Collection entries
========

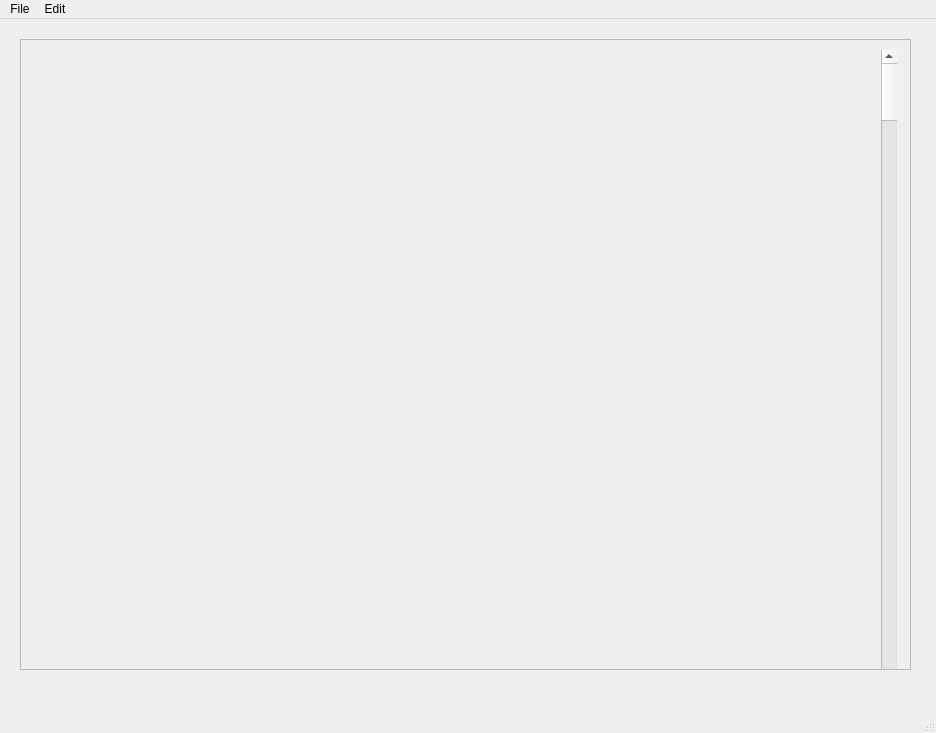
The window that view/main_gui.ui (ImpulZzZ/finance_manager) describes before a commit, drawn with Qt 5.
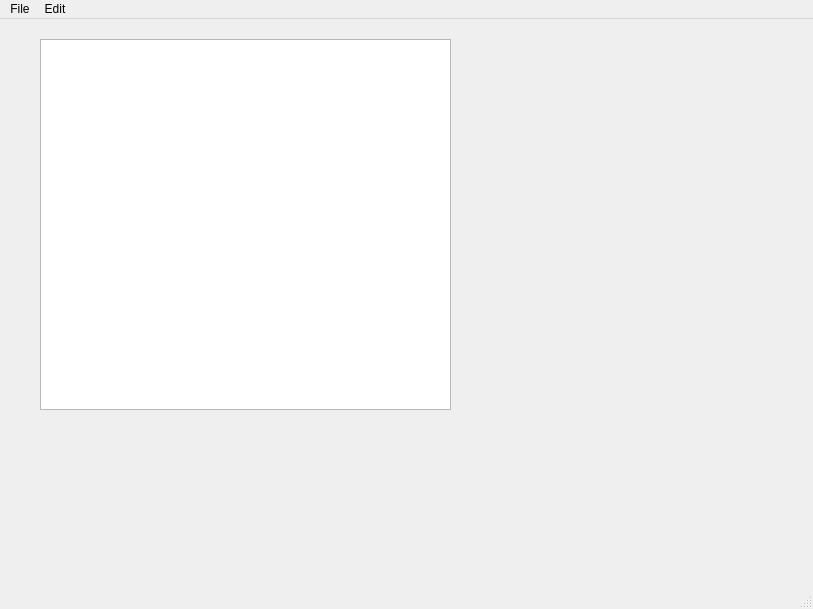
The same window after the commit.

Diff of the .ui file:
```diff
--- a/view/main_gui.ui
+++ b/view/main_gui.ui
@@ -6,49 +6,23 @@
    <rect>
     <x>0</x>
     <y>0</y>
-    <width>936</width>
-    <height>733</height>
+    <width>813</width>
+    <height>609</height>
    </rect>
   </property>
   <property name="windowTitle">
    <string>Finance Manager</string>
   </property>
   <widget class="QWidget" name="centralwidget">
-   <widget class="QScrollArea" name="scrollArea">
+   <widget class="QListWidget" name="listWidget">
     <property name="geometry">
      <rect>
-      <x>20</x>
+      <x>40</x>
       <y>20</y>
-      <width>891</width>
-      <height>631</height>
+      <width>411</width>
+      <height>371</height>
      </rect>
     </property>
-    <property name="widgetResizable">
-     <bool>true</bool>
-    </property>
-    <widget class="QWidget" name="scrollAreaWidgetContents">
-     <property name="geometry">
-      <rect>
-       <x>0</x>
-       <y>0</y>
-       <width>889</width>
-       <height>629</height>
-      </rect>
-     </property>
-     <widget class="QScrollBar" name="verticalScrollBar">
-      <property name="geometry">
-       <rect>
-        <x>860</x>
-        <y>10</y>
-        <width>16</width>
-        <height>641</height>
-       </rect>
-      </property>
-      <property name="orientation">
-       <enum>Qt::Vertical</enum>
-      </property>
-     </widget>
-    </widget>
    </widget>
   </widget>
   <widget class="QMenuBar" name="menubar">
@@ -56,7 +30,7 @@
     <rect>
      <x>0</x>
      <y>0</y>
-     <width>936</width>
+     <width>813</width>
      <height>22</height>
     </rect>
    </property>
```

========

What to produce:
Scan the data above and copy every line with "commit" in it.

Exercise answer:
The window that view/main_gui.ui (ImpulZzZ/finance_manager) describes before a commit, drawn with Qt 5.
The same window after the commit.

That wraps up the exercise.